▸ Exercise brief
Scan the records below. List lines holding "sociales".

The input below:

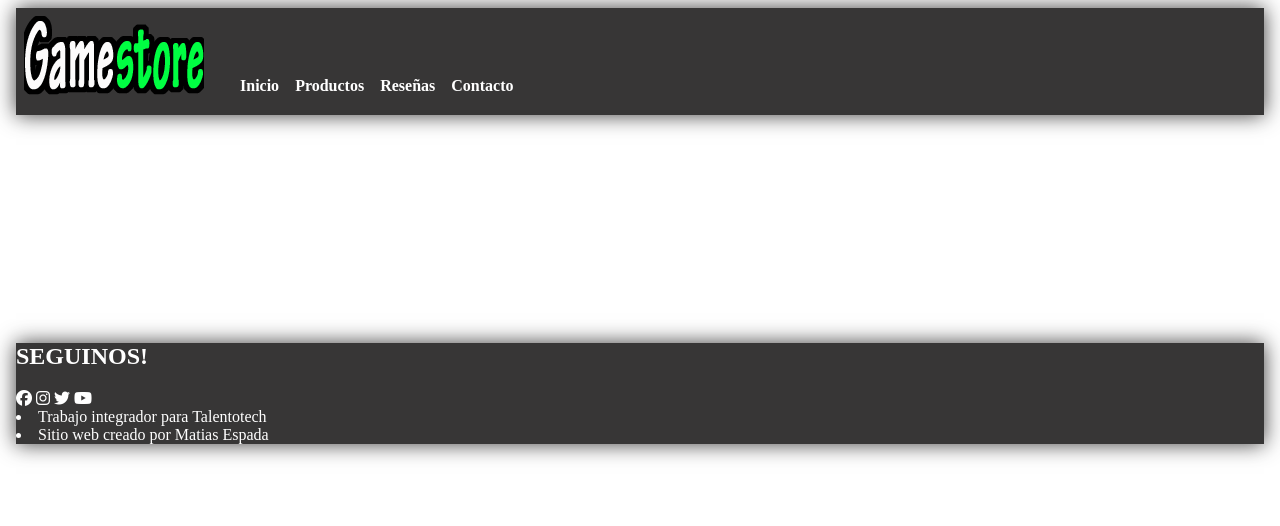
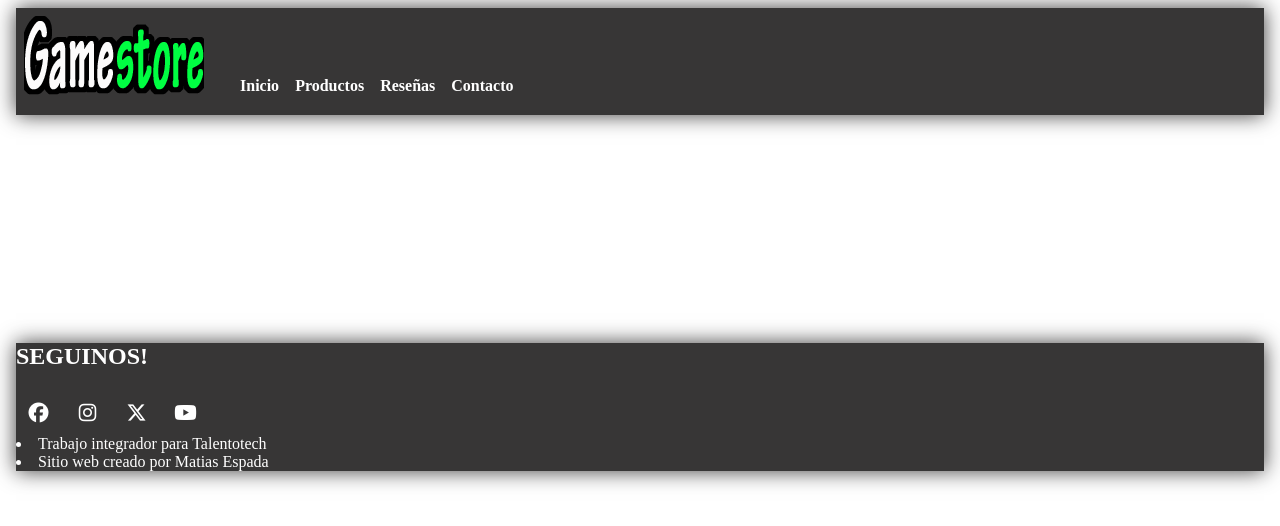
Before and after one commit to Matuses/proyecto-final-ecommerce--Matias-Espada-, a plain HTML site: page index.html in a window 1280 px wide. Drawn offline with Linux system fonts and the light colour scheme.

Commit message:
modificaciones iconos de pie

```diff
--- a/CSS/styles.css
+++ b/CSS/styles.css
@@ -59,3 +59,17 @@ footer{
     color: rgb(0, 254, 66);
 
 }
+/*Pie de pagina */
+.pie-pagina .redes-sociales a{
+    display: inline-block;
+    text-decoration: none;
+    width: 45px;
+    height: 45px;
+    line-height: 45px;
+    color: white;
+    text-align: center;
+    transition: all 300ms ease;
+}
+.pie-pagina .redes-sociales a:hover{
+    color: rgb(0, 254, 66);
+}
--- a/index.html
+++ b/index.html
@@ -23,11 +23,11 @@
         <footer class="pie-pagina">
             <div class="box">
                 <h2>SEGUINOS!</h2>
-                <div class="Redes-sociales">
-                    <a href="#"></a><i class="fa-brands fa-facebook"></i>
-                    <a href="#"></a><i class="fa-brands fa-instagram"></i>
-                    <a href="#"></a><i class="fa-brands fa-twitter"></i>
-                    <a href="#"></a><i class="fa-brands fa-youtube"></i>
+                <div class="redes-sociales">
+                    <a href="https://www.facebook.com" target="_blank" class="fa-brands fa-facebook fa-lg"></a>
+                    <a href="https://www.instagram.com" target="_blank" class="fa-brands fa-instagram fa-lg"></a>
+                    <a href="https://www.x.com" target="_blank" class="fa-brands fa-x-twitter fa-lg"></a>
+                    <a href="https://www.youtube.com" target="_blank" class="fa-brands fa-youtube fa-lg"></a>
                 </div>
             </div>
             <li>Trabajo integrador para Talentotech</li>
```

End of The input.
The input below:

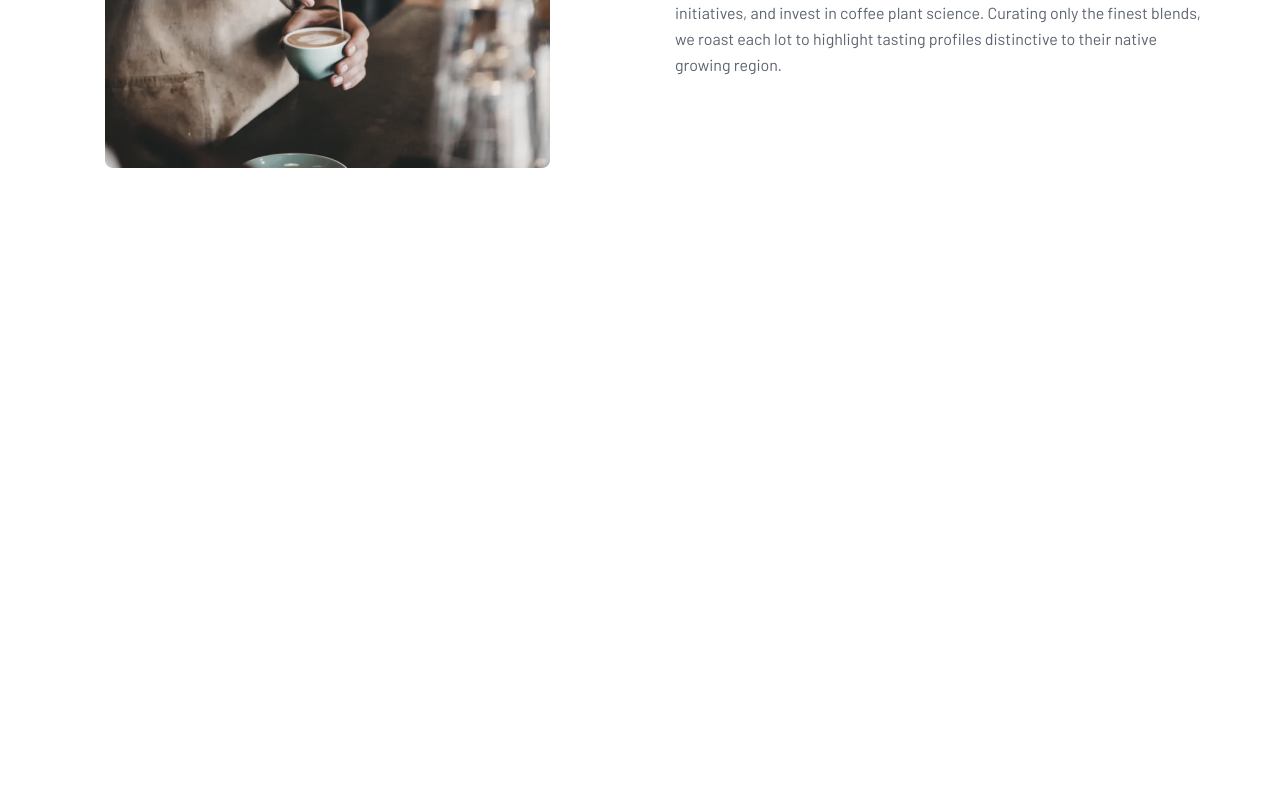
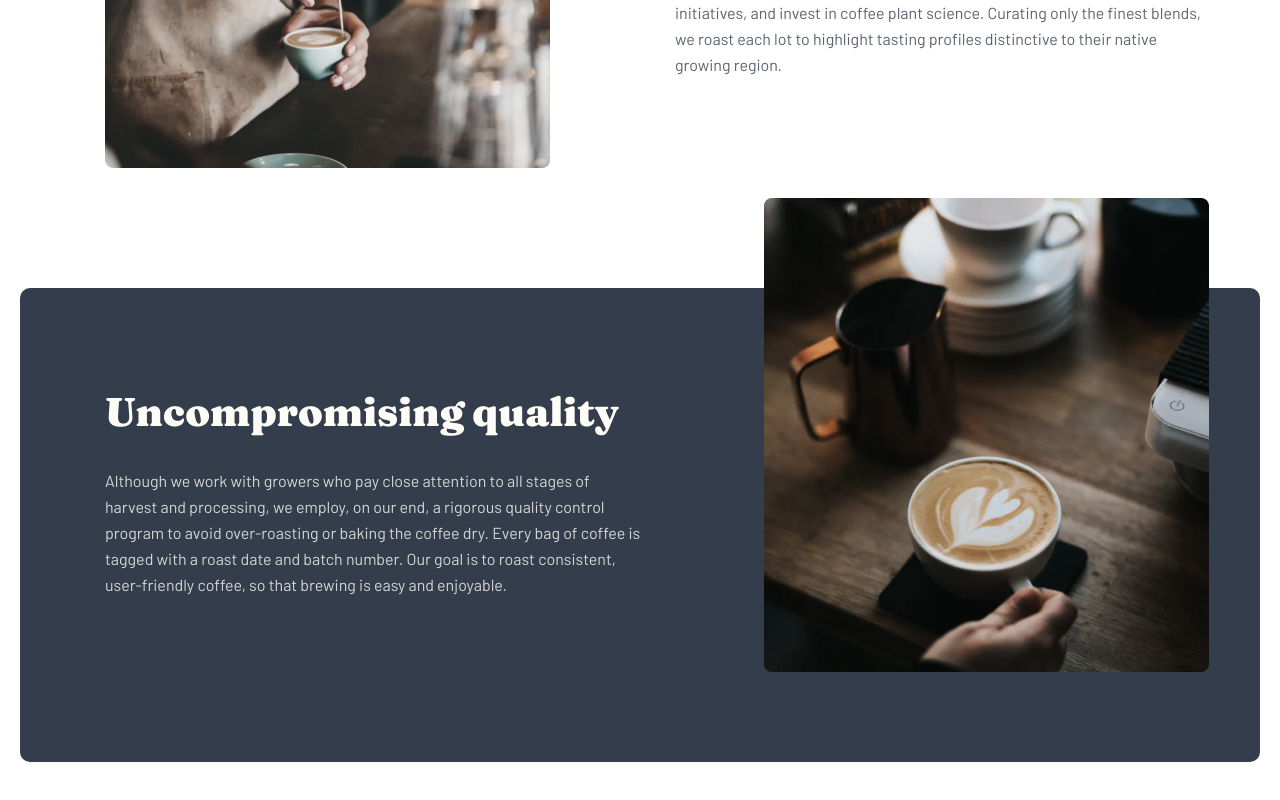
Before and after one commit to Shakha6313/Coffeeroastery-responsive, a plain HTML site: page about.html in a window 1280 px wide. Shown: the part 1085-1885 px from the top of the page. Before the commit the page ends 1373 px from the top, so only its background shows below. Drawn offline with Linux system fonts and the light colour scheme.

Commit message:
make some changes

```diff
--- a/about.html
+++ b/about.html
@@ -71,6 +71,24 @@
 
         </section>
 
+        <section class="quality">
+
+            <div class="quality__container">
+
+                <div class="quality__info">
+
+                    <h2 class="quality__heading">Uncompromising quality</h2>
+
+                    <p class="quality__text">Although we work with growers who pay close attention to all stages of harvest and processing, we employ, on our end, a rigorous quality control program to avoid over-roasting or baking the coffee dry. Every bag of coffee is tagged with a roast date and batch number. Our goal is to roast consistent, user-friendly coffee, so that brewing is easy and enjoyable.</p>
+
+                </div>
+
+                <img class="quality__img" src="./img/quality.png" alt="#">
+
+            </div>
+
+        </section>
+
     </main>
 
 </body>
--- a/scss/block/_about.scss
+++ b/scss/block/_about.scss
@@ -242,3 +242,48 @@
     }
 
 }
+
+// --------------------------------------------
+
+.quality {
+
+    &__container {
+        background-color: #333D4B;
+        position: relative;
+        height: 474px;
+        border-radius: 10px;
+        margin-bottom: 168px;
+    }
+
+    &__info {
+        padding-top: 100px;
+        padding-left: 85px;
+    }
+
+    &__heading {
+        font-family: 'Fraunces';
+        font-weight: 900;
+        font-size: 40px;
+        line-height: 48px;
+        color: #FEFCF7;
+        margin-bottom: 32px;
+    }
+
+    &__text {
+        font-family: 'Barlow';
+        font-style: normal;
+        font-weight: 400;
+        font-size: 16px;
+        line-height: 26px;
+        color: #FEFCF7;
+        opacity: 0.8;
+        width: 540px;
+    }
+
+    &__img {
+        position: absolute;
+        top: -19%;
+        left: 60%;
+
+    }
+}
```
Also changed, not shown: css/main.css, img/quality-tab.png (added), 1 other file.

End of The input.

▸ Result below
+.pie-pagina .redes-sociales a{
+.pie-pagina .redes-sociales a:hover{
-                <div class="Redes-sociales">
+                <div class="redes-sociales">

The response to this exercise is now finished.